In today’s digital economy, cybersecurity is just as important as traditional, physical security. Many small businesses that wouldn’t dream of leaving their stores or offices unlocked and unguarded give little time or effort to a cybersecurity strategy. That’s in spite of 2018 research from Hiscox revealing that nearly half of small businesses suffered a cyber attack in the year prior to the study. Clearly, the notion that hackers won’t bother with the “little guy” is mistaken.

Other reasons that small businesses ignore cybersecurity include lack of resources and understanding. Physical security can be felt and seen. Locked doors, security cameras, and security guards are visible deterrent features.

Cybersecurity is different. It’s mostly invisible, and your average user won’t notice it. That said, cybersecurity isn’t as difficult to implement as some imagine. Here is how to cyber secure your company in 60 minutes or less.

1. Audit Your Existing Cybersecurity Measures

If your company has any cybersecurity measures in place, the first step is to review these. Look for holes or vulnerabilities in your plan. Review your internal IT policies, looking for weaknesses that a disgruntled employee or even a bad actor could exploit.

If no one in your company is in a position to perform this audit, or if you aren’t sure whether you have any cybersecurity measures in place, you need to bring in a consultant to perform this task. If you’re working with a managed service provider (MSP) already, check to see whether cybersecurity is a service they offer.

2. Train Staff on Phishing Techniques and Other Email Scams
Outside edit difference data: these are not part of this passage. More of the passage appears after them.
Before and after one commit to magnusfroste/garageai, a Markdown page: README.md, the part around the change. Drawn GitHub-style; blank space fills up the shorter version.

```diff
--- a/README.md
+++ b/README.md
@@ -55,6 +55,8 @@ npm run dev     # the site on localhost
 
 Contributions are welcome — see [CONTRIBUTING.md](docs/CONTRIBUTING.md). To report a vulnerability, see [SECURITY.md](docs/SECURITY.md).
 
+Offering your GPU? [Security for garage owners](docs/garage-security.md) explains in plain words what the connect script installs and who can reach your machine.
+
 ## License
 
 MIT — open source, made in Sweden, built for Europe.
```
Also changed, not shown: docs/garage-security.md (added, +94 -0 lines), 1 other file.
Remember that notion that master hackers probably aren’t interested in coming after your small business because you’re the little guy? There’s actually an element of truth there. The likelihood of some shadowy group of elite European hackers employing TV-show-level hacking skills to break into your computer systems is pretty low.

That doesn’t mean you’re safe from all cybersecurity threats, though. Most of the time, hackers will get into your system by phishing.
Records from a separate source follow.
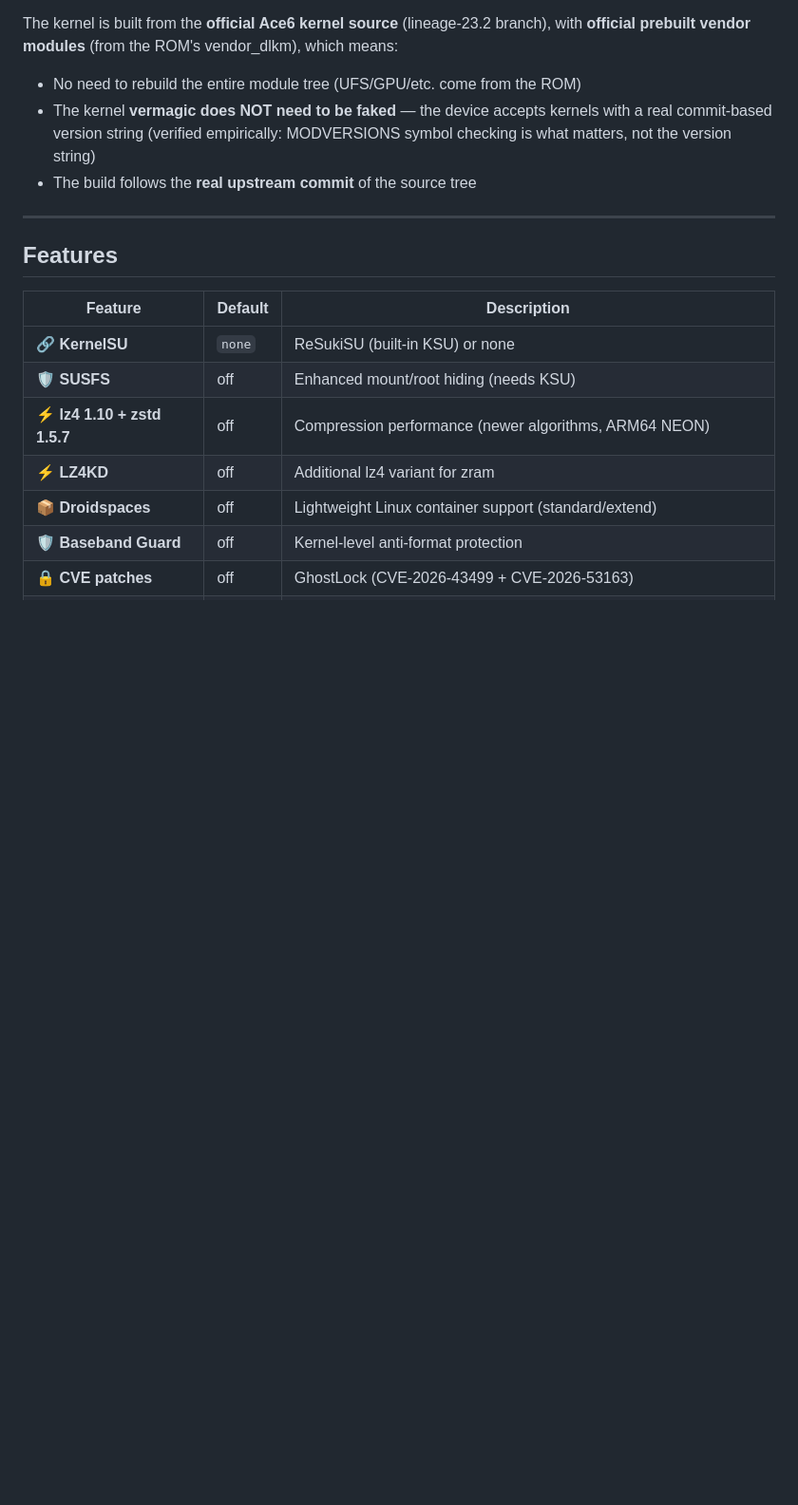
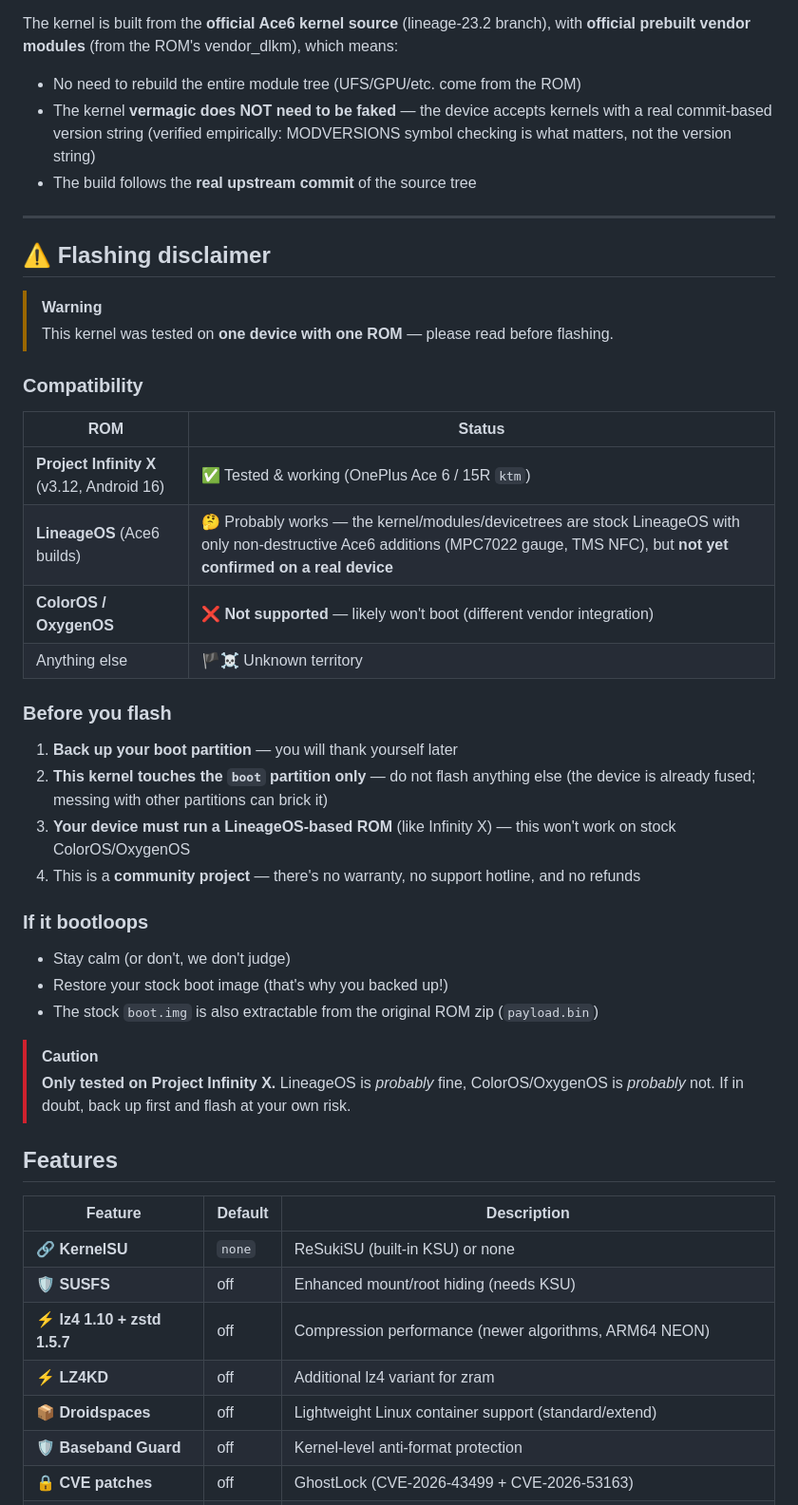
Before and after one commit to GuLingguang/oneplus-sm8750-kernel-pro-build, a Markdown page: README.md, the part around one of its changes. Shown at 95% size. GitHub-like rendering; blank space fills up the shorter version.

Commit message:
docs: move flashing disclaimer to front + GitHub WARNING/CAUTION alerts (softened tone)

```diff
--- a/README.md
+++ b/README.md
@@ -39,6 +39,36 @@ The kernel is built from the **official Ace6 kernel source** (lineage-23.2 branc
 - The build follows the **real upstream commit** of the source tree
 
 ---
+
+## ⚠️ Flashing disclaimer
+
+> [!WARNING]
+> This kernel was tested on **one device with one ROM** — please read before flashing.
+
+### Compatibility
+
+| ROM | Status |
+|---|---|
+| **Project Infinity X** (v3.12, Android 16) | ✅ Tested & working (OnePlus Ace 6 / 15R `ktm`) |
+| **LineageOS** (Ace6 builds) | 🤔 Probably works — the kernel/modules/devicetrees are stock LineageOS with only non-destructive Ace6 additions (MPC7022 gauge, TMS NFC), but **not yet confirmed on a real device** |
+| **ColorOS / OxygenOS** | ❌ **Not supported** — likely won't boot (different vendor integration) |
+| Anything else | 🏴☠️ Unknown territory |
+
+### Before you flash
+
+1. **Back up your boot partition** — you will thank yourself later
+2. **This kernel touches the `boot` partition only** — do not flash anything else (the device is already fused; messing with other partitions can brick it)
+3. **Your device must run a LineageOS-based ROM** (like Infinity X) — this won't work on stock ColorOS/OxygenOS
+4. This is a **community project** — there's no warranty, no support hotline, and no refunds
+
+### If it bootloops
+
+- Stay calm (or don't, we don't judge)
+- Restore your stock boot image (that's why you backed up!)
+- The stock `boot.img` is also extractable from the original ROM zip (`payload.bin`)
+
+> [!CAUTION]
+> **Only tested on Project Infinity X.** LineageOS is *probably* fine, ColorOS/OxygenOS is *probably* not. If in doubt, back up first and flash at your own risk.
 
 ## Features
 
```
Also changed, not shown: other parts of README.md (+0 -25 lines).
Phishing Explained

Phishing schemes can take on a number of forms. Generally, they involve a realistic-looking email that’s made to look like it comes from a trusted organization (say, Microsoft) or from a trusted and important individual (say, your CEO or another executive).

Organization-based (or credential-based) phishing campaigns may include a link to a convincing but fake login page. Users enter their credentials, which go straight to the hackers who set up the scheme. Those hackers now have credentials necessary to log onto your company’s systems.

Personality-based phishing campaigns usually involve some social engineering. The “CEO” tries to convince a low-level user to do something that’s a breach in policy, and the user complies, hoping to impress the CEO. Instead, he or she gives away the store.

Training Is Key

Phishing schemes are not that complicated, and most users can identify them easily with even 60 minutes or less of training. Invest in this training to keep your business safer.

3. Set up Two-Factor Authentication

Two-factor authentication (2FA) is an added layer of security that can be enabled on many types of accounts. With 2FA, users enter their username and password as normal, but there’s an additional step. Users will also need to enter a randomly generated code (usually sent via text message). 2FA should be enabled wherever possible in your organization. Taking this step alone will cripple most credential-based phishing attacks.

4. Review and Strengthen Your Password Policy

Lastly, set up a password policy that forces users to create complex passwords and change them regularly. You’ll reduce your exposure to threats of stolen credentials and thus tighten up your cybersecurity strategy.

Conclusion

These 4 steps can help you improve your organization’s cybersecurity, but they aren’t a comprehensive strategy. We can work with you to form a cybersecurity strategy that’s comprehensive and customized to your business. Are you ready? Contact us today.